● Assignment: Lift out all lines below that contain "README".

[[ Task data open ]]

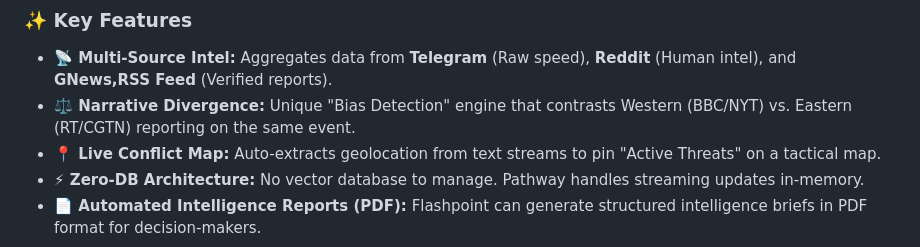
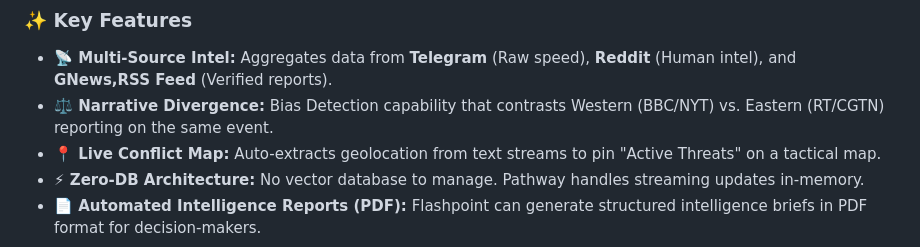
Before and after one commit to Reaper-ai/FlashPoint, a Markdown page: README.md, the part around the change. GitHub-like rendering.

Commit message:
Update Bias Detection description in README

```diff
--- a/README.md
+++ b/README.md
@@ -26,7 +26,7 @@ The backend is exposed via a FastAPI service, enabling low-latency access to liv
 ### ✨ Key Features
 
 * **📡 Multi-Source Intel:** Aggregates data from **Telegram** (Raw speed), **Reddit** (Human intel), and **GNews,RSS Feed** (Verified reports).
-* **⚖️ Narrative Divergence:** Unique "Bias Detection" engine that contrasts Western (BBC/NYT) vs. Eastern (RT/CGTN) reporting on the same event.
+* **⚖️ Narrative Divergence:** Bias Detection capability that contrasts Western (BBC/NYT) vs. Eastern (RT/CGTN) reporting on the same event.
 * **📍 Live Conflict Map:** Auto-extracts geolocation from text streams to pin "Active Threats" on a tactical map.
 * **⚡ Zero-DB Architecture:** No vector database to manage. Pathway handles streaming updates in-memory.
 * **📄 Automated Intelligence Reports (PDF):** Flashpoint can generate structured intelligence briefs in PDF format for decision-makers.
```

[[ Task data closed ]]
[[ Task data open ]]

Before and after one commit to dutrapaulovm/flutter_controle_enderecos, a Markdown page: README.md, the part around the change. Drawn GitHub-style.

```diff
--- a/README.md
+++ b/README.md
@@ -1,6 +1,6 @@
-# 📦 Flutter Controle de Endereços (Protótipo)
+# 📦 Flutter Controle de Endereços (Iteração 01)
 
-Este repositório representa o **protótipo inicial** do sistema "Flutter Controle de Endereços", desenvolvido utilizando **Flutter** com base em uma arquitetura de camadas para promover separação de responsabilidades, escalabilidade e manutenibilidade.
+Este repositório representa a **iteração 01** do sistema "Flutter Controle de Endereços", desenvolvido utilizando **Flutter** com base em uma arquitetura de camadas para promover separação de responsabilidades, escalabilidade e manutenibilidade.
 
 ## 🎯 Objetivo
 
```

[[ Task data closed ]]

● Answer to this task:
Before and after one commit to Reaper-ai/FlashPoint, a Markdown page: README.md, the part around the change. GitHub-like rendering.
Update Bias Detection description in README
--- a/README.md
+++ b/README.md
Before and after one commit to dutrapaulovm/flutter_controle_enderecos, a Markdown page: README.md, the part around the change. Drawn GitHub-style.
--- a/README.md
+++ b/README.md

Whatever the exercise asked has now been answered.